What brings me hope

Justice and change

The cactus flowers serve as a reminder how even in adverse circumstances we can bloom where we are planted.

By Rosalind Tompkins
Special to the Outlook

With so much going on in the world, we all could use a little hope especially after yet another massacre at the hands of a lone gunman in Buffalo, New York. It is absolutely heartbreaking to hear the stories and see the tears of those whose loved ones were gunned down as they went to the store to shop. This is something that we do every day and take for granted that it is safe to do so. 

My and I were already fasting and praying for the Ukrainian people during the time of this atrocious war when internal enemies attacked not only in Buffalo but also at a church in California. The hate that is manifesting is downright depressing. Needless to say, it is particularly challenging to keep hope when there is murder and mayhem all around.

As difficult as it may be, hope is precisely what is needed now more than ever because hope reminds me of a beautiful yellow cactus flower that I saw while on my weekly walk. They were growing in a wooded area that was behind a fence. The flowers reminded me of how even in adverse circumstances we can bloom where we are planted. As we pray and have faith our hope blooms and encourages us to become the change in our spheres of influence and to help those that are going through and not turn a blind eye. 

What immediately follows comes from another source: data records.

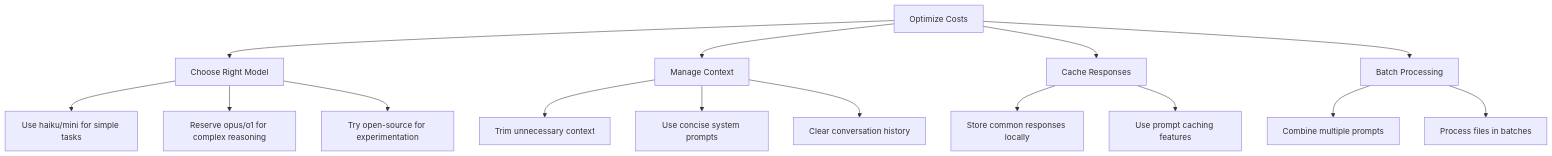
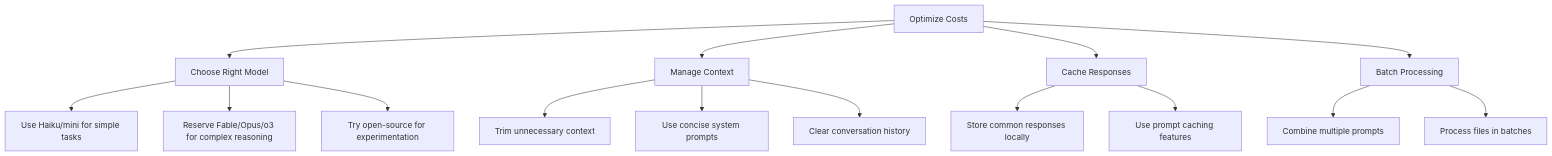
One commit to DreamLab-AI/dreamlab-ai-website changed the fourth of 6 diagrams in public/data/workshops/workshop-02-morning-ai-api-access/01_concepts.md. Above: the diagram before and after it, drawn with Mermaid. The commit also changed other lines of this file and 111 other files, not shown here.

````diff
--- a/public/data/workshops/workshop-02-morning-ai-api-access/01_concepts.md
+++ b/public/data/workshops/workshop-02-morning-ai-api-access/01_concepts.md
@@ -266,21 +257,21 @@
 ```mermaid
 graph TD
     A[Optimize Costs] --> B[Choose Right Model]
     A --> C[Manage Context]
     A --> D[Cache Responses]
     A --> E[Batch Processing]
 
-    B --> B1[Use haiku/mini for simple tasks]
-    B --> B2[Reserve opus/o1 for complex reasoning]
+    B --> B1[Use Haiku/mini for simple tasks]
+    B --> B2[Reserve Fable/Opus/o3 for complex reasoning]
     B --> B3[Try open-source for experimentation]
 
     C --> C1[Trim unnecessary context]
     C --> C2[Use concise system prompts]
     C --> C3[Clear conversation history]
 
     D --> D1[Store common responses locally]
     D --> D2[Use prompt caching features]
 
     E --> E1[Combine multiple prompts]
     E --> E2[Process files in batches]
 ```
````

When we have hope, we mourn with those who mourn and rejoice with those who rejoice. And we never give up because we believe that change is possible. I’m reminded of the scripture found in Mark 11:22-23 that says, “Have faith in God,” Jesus answered. “Truly I tell you, if anyone says to this mountain, ‘Go, throw yourself into the sea,’ and does not doubt in their heart but believes that what they say will happen, it will be done for them.

We speak to all the mountains of war, racism, hatred, violence, and murder and say move in Jesus’ name and then we push with our prayers, faith, and action. We do what needs to be done and we keep blooming bright like the cactus flowers that I saw because the alternative state of hopelessness and inactivity is not an option. People moving towards justice and change to make things better bring me hope. For more information about keeping hope in trying times please visit www.practiceofhopeology.com.

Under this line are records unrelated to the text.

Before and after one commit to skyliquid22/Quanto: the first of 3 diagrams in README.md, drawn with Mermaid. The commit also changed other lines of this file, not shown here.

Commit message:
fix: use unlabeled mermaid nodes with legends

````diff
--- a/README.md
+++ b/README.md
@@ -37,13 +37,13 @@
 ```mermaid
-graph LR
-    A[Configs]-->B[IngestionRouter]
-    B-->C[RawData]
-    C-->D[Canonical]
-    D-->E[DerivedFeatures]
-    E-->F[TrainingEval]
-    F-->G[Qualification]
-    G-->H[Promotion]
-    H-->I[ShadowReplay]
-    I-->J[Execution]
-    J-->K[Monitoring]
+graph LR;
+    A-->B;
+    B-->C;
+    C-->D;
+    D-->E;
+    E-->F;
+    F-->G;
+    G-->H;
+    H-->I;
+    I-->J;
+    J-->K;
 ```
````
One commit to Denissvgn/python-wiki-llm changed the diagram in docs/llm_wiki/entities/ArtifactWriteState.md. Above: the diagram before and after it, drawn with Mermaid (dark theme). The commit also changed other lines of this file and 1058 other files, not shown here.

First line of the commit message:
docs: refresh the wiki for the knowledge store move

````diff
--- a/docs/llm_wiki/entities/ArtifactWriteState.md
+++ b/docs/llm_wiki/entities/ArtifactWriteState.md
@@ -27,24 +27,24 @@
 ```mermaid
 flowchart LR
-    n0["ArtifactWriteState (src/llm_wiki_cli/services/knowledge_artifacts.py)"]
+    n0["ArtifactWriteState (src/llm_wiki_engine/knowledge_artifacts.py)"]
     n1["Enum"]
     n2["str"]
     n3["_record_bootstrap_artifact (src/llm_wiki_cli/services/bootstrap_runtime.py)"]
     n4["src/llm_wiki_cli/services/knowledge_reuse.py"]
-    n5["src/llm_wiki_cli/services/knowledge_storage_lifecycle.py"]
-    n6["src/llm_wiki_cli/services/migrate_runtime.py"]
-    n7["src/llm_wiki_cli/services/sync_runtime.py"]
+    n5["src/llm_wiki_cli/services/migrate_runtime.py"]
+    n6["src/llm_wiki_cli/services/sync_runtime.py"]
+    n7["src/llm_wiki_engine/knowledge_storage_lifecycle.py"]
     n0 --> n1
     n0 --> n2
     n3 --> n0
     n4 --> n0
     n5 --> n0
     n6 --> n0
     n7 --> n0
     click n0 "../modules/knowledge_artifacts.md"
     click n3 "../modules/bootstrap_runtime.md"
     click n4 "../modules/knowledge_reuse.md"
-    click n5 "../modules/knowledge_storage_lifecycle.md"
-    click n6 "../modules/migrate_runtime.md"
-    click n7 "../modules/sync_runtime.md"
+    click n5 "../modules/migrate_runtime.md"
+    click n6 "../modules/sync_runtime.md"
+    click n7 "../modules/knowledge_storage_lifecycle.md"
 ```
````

Rosalind Tompkins, Ph.D. is author of “As Long As There Is Breath In Your Body, There Is Still Hope,” and other inspirational books. Tompkins is also founder of Turning Point International Church, the Chapel of Mothers In Crisis. She’s also founder of Turning Point International Alliance with ministries and churches in Pakistan, Nepal, Eswatini, Kenya, Rwanda, Nigeria, and St. Vincent in the West Indies. 

 


Warning: count(): Parameter must be an array or an object that implements Countable in /data/11/0/112/52/764704/user/782211/htdocs/site/wp-content/themes/dialy-theme/includes/single/post-info.php on line 4